- **What the exercise asks**:
Look through the data below and report how many lines include "rendering". Only the number should be given.

----- Data in this exercise -----

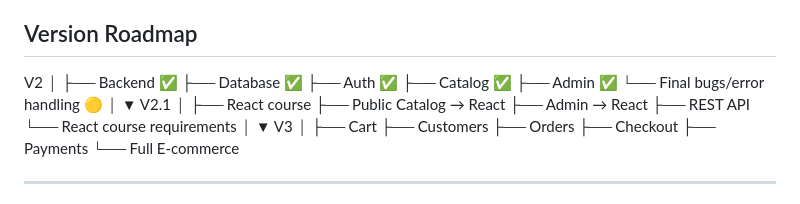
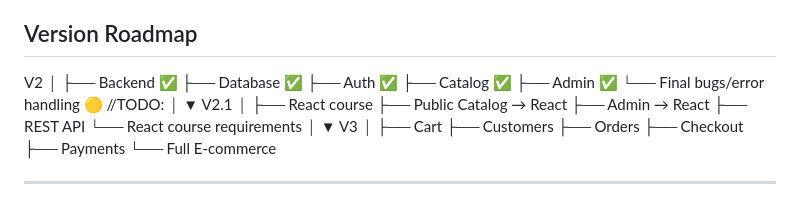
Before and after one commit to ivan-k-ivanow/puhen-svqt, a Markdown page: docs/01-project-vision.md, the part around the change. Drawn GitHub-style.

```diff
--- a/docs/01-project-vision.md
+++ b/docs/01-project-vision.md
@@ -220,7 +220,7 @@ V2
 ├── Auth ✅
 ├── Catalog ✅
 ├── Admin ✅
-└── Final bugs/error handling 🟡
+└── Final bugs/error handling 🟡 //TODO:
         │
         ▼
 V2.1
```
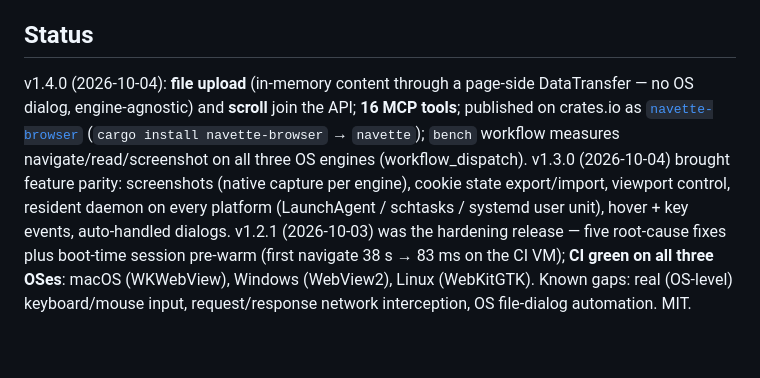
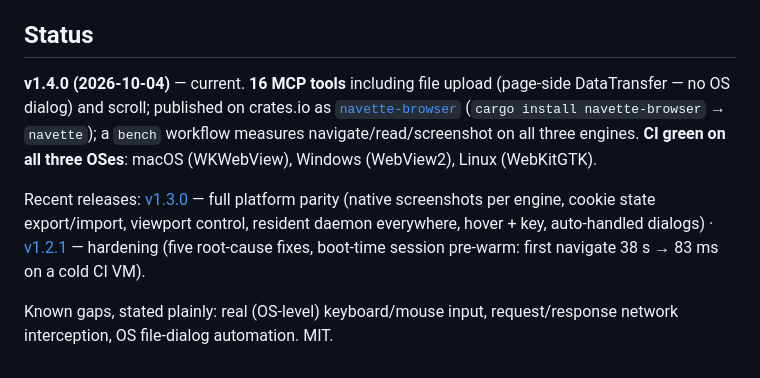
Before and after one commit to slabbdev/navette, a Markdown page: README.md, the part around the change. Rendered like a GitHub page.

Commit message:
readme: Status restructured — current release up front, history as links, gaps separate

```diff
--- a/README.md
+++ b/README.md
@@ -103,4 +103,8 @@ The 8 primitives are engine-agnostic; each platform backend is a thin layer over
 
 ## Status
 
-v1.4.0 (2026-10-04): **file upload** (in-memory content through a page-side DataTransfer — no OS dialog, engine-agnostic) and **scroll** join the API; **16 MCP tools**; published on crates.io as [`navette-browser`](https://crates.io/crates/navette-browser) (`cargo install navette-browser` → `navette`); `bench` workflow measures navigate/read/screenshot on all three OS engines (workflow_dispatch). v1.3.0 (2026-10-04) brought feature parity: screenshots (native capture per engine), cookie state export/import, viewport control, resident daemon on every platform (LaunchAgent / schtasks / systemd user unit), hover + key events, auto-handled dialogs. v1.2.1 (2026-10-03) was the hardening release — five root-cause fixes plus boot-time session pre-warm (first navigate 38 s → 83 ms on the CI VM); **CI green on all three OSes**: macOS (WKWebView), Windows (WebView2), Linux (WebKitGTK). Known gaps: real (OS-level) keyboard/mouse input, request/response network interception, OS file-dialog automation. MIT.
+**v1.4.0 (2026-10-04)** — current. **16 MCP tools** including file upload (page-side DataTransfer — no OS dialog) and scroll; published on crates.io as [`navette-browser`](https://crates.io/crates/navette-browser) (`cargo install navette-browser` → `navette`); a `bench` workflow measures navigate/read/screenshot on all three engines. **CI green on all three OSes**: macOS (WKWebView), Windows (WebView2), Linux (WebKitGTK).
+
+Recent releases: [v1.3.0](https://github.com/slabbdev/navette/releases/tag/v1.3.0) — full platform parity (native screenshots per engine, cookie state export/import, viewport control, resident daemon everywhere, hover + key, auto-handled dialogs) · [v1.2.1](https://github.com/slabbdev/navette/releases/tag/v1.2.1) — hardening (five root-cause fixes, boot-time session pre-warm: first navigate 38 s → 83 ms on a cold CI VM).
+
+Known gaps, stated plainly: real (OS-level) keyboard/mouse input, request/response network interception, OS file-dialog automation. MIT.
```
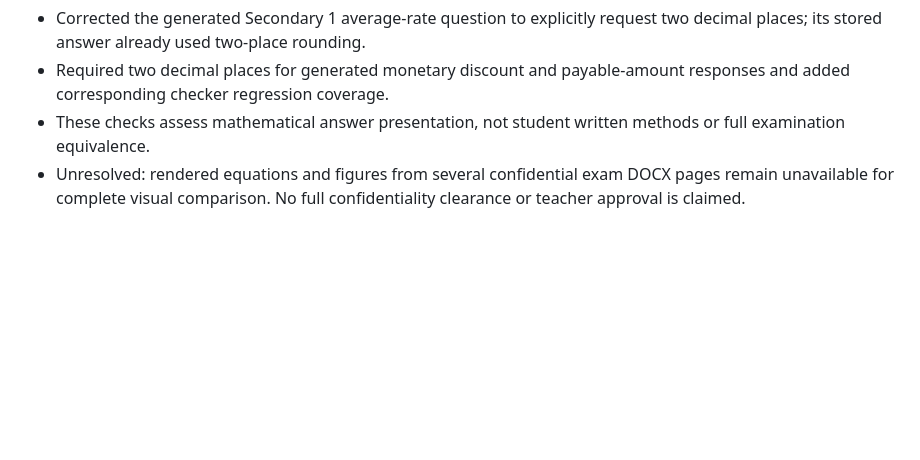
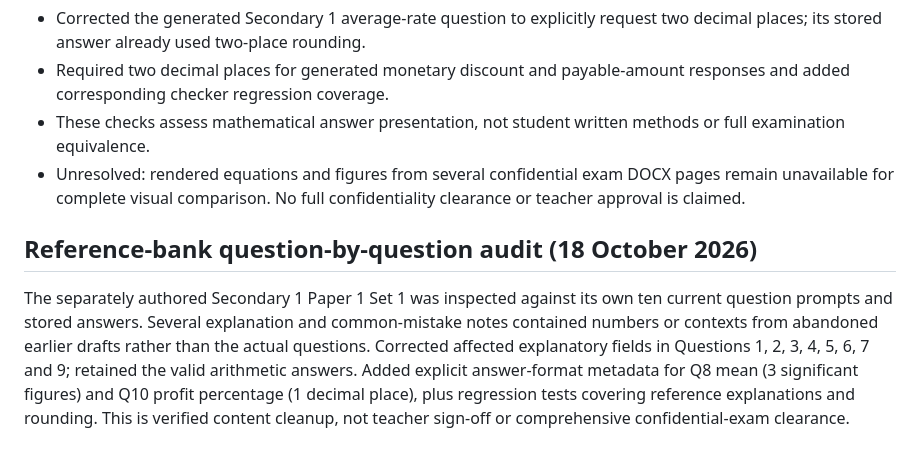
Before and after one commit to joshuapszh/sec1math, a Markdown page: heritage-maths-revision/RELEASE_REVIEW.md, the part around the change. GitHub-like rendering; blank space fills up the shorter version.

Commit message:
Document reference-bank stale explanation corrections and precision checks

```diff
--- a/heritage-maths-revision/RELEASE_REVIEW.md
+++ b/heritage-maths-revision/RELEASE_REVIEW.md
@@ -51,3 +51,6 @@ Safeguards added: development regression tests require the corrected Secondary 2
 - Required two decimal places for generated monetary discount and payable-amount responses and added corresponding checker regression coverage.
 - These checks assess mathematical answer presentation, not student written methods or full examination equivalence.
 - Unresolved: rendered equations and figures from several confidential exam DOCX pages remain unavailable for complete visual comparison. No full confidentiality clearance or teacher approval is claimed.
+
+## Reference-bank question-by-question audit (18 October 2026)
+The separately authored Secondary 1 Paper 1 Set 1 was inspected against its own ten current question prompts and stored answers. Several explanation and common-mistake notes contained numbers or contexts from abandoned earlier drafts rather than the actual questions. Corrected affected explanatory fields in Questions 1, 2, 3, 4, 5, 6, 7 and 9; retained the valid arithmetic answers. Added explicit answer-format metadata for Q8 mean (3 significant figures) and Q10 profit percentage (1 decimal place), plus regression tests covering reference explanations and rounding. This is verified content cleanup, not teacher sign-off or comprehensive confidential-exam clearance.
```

-----
----- Data in this exercise -----

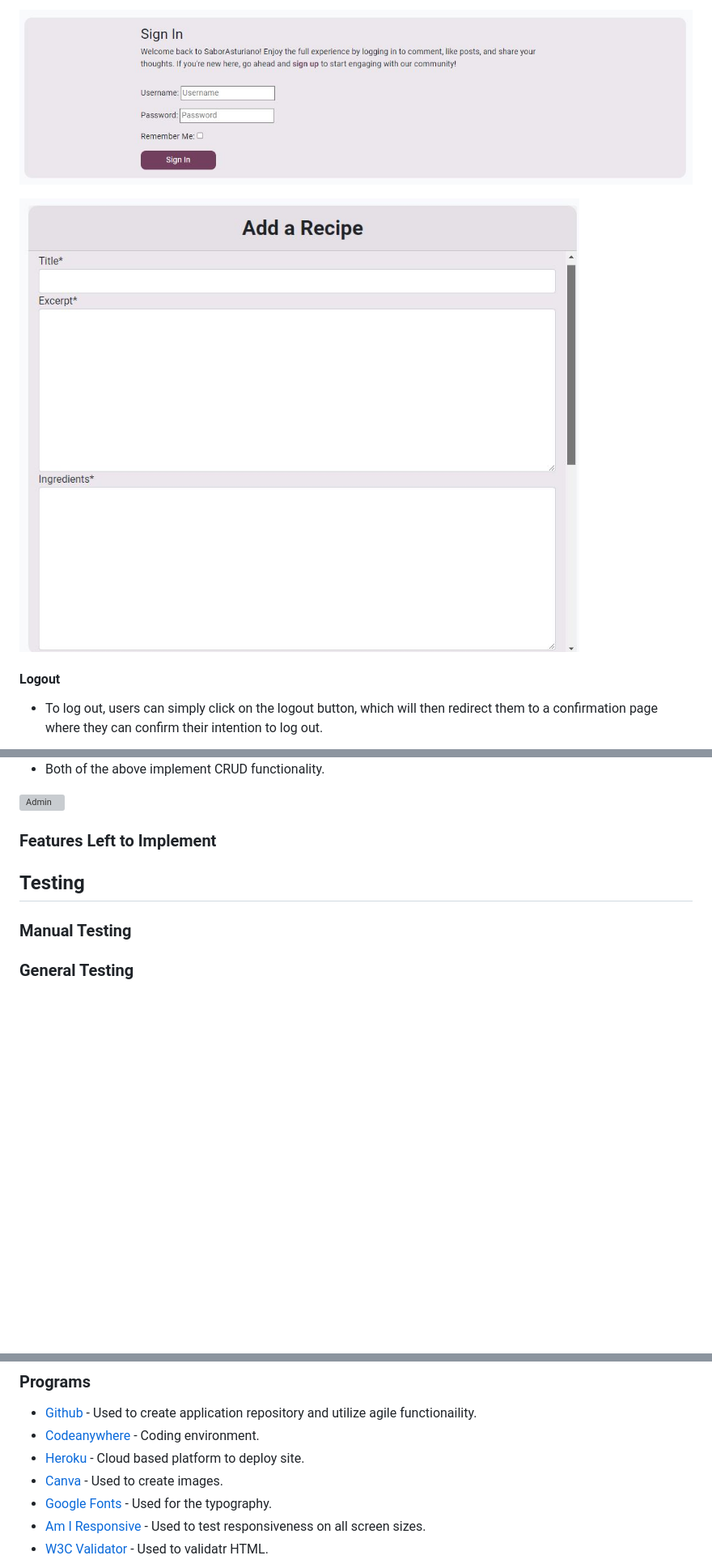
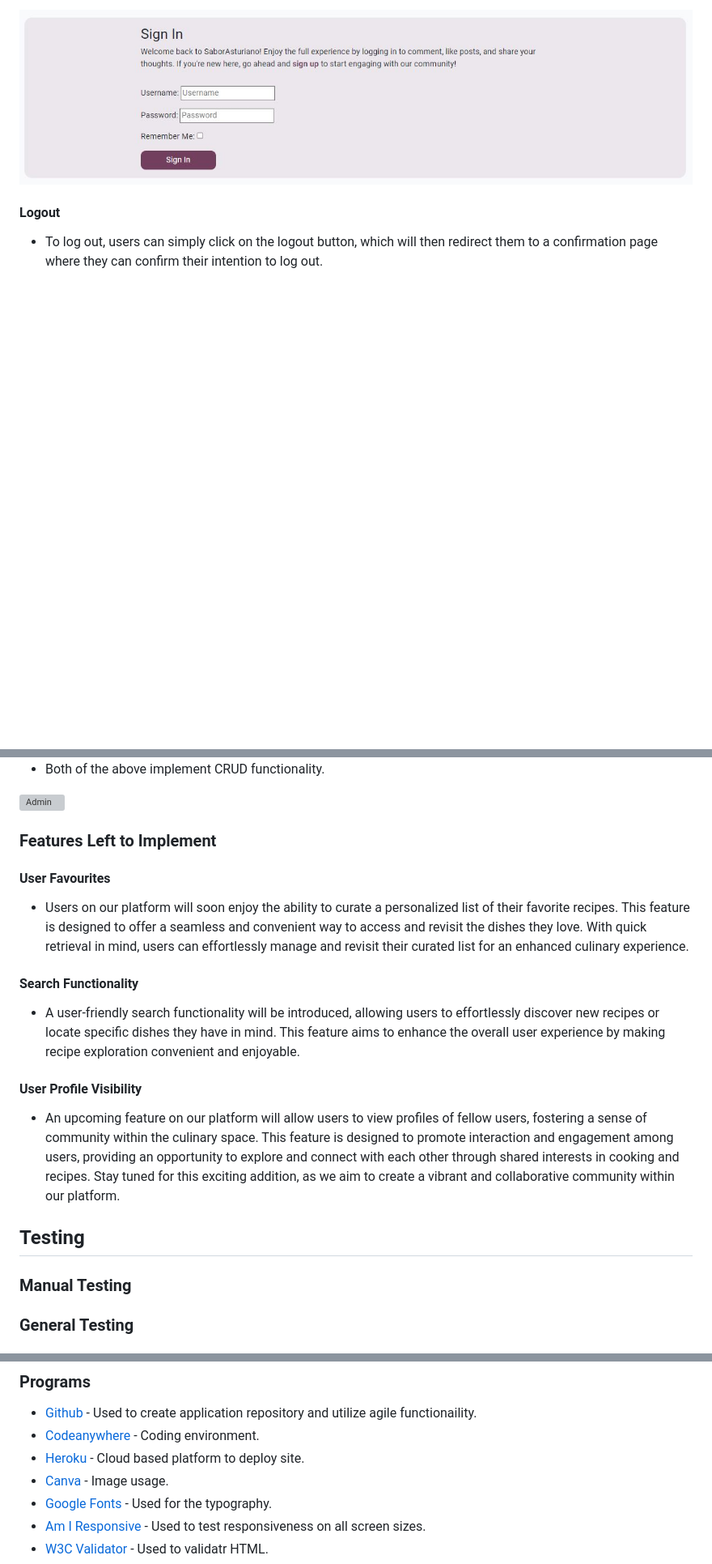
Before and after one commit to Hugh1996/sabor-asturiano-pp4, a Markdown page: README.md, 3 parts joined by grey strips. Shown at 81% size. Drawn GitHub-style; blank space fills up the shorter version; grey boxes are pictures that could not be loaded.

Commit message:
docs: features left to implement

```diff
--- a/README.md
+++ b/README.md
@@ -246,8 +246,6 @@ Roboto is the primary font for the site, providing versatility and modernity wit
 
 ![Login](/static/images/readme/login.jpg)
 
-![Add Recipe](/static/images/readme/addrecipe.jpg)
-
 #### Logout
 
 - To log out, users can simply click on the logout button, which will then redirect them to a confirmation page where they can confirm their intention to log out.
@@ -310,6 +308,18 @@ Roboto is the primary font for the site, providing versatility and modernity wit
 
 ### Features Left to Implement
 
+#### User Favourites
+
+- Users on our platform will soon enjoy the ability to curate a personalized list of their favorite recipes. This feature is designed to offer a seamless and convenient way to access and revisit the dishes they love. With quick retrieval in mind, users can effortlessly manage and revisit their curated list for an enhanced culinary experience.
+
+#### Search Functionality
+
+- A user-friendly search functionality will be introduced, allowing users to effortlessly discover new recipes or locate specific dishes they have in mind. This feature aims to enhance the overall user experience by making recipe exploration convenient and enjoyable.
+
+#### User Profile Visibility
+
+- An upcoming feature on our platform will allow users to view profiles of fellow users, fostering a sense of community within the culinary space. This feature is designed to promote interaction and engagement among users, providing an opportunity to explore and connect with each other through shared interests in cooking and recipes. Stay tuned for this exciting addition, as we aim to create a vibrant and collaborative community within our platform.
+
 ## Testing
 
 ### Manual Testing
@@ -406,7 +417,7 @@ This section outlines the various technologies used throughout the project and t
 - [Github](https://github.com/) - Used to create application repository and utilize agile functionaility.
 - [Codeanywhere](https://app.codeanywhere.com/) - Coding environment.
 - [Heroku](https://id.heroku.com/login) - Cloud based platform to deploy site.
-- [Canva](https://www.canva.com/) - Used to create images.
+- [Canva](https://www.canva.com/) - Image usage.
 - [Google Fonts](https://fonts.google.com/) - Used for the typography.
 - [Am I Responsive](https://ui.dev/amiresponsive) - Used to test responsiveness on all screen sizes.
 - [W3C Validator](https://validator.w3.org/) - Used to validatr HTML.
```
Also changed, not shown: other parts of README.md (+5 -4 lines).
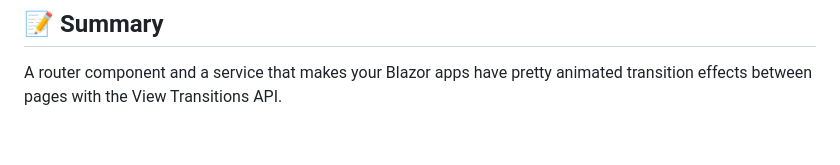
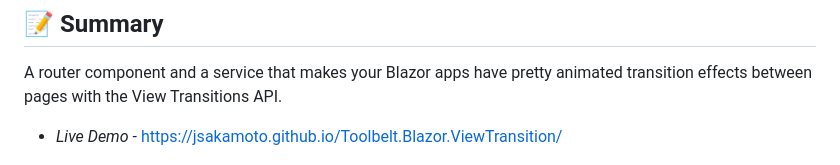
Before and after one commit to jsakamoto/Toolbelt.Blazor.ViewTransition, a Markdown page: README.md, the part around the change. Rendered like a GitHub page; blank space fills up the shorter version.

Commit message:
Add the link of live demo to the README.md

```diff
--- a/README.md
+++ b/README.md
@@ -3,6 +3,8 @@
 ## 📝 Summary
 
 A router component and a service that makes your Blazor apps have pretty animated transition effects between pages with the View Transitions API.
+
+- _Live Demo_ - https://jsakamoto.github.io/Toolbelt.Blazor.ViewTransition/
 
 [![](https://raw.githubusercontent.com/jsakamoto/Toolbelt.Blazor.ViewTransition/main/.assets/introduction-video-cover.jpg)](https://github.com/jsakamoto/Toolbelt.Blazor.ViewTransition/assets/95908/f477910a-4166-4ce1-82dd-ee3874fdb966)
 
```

-----
----- Data in this exercise -----

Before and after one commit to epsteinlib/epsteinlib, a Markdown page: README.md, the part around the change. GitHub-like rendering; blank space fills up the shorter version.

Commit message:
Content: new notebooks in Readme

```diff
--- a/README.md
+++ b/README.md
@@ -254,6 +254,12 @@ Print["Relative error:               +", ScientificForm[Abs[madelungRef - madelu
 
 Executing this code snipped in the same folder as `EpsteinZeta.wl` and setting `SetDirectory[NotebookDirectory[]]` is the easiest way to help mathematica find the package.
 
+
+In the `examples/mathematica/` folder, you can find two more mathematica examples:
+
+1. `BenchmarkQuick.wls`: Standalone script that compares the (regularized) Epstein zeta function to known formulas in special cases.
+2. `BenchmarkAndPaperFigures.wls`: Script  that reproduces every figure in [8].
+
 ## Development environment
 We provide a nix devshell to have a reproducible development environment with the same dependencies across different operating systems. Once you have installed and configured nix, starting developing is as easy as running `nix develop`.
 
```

-----

- **Written reply**:
2